▶ TRY IT:
Within the listing below, please show every line carrying the string "login".
**** TASK MATERIAL ****
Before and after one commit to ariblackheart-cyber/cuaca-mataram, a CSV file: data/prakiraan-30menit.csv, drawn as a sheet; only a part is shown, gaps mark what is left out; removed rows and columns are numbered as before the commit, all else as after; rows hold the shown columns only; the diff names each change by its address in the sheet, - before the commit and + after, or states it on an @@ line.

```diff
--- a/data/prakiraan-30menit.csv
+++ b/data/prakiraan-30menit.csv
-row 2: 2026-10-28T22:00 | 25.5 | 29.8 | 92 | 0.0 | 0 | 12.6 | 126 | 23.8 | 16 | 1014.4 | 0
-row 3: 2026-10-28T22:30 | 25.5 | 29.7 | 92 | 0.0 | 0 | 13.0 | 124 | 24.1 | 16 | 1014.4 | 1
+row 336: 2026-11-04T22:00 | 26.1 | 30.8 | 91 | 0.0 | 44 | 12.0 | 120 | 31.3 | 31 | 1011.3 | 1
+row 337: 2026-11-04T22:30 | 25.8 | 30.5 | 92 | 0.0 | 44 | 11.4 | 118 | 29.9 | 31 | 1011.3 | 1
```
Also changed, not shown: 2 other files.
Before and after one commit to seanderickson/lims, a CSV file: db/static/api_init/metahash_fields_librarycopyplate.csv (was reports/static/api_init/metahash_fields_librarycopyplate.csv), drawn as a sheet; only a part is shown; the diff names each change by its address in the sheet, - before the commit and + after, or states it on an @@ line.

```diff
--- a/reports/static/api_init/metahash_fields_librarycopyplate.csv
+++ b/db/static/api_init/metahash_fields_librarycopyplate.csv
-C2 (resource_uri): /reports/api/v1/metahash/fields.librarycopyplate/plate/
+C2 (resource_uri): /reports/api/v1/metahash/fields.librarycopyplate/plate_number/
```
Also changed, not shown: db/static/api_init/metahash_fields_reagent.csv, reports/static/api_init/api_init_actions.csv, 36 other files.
****
**** TASK MATERIAL ****
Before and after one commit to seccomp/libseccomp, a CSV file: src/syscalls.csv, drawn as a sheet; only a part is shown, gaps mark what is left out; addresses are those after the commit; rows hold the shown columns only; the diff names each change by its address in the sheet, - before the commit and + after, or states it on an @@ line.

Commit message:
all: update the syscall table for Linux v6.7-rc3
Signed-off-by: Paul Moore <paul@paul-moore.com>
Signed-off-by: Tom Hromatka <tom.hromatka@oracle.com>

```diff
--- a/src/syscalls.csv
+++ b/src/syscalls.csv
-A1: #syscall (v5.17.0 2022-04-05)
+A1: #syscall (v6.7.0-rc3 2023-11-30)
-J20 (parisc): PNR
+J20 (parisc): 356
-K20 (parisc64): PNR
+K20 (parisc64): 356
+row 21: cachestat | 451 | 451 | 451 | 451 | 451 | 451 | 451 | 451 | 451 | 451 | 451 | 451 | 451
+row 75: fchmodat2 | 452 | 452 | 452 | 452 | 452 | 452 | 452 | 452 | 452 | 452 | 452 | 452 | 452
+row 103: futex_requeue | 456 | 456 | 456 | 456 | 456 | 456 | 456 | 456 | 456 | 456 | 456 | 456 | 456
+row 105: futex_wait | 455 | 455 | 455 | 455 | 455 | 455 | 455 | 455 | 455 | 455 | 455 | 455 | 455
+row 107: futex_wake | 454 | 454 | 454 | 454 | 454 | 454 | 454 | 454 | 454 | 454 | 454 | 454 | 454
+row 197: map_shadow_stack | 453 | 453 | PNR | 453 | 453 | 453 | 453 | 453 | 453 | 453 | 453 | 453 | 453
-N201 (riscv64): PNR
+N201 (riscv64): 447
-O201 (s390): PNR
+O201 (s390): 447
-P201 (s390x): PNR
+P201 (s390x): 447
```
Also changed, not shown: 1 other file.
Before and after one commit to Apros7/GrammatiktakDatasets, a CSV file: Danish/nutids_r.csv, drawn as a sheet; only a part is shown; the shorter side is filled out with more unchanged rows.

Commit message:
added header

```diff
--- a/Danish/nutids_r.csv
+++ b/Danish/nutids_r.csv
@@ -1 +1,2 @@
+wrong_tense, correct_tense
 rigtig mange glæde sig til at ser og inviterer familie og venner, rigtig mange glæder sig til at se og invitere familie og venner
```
****
**** TASK MATERIAL ****
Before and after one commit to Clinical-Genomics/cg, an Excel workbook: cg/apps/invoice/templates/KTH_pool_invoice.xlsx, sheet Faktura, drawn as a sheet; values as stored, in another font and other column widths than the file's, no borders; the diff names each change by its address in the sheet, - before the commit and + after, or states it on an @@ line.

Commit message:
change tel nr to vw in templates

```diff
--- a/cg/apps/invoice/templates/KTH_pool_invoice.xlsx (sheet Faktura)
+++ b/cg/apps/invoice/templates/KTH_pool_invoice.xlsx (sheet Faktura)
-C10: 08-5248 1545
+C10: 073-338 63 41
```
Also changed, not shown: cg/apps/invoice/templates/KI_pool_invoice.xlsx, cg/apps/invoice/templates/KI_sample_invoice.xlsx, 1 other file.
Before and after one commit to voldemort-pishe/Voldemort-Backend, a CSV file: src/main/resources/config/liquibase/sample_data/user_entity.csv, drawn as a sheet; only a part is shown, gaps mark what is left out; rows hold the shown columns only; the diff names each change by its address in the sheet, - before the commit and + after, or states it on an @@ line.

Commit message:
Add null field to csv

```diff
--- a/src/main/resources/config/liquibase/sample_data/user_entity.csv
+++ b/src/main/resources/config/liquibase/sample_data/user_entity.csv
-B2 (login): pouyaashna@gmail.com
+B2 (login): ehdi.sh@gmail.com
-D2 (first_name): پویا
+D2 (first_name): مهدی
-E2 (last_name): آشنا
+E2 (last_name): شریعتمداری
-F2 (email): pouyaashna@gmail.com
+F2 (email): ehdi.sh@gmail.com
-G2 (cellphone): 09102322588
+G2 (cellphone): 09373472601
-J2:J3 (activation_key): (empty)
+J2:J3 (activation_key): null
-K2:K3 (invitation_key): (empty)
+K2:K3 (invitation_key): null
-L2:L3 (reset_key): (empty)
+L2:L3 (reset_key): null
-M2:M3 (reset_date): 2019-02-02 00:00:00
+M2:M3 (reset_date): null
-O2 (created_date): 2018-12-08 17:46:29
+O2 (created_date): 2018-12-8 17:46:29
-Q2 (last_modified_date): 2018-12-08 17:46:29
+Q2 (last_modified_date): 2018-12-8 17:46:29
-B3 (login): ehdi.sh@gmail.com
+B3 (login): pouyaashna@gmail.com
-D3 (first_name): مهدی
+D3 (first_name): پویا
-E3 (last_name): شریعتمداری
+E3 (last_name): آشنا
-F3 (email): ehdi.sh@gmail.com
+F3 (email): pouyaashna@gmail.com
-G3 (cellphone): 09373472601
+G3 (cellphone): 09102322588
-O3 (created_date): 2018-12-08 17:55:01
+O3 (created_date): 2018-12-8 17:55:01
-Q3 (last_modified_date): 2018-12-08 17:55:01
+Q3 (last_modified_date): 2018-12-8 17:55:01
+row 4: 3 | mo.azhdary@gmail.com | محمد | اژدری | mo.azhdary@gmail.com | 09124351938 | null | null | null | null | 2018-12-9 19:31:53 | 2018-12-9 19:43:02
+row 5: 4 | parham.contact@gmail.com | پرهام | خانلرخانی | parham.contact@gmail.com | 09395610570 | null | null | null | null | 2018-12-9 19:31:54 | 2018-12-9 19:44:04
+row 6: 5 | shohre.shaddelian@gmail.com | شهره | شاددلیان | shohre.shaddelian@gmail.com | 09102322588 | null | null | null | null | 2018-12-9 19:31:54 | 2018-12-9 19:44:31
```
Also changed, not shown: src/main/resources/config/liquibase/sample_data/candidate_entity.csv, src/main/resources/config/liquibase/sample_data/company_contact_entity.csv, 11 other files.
****
▶ TASK RESPONSE:
-B2 (login): pouyaashna@gmail.com
+B2 (login): ehdi.sh@gmail.com
-B3 (login): ehdi.sh@gmail.com
+B3 (login): pouyaashna@gmail.com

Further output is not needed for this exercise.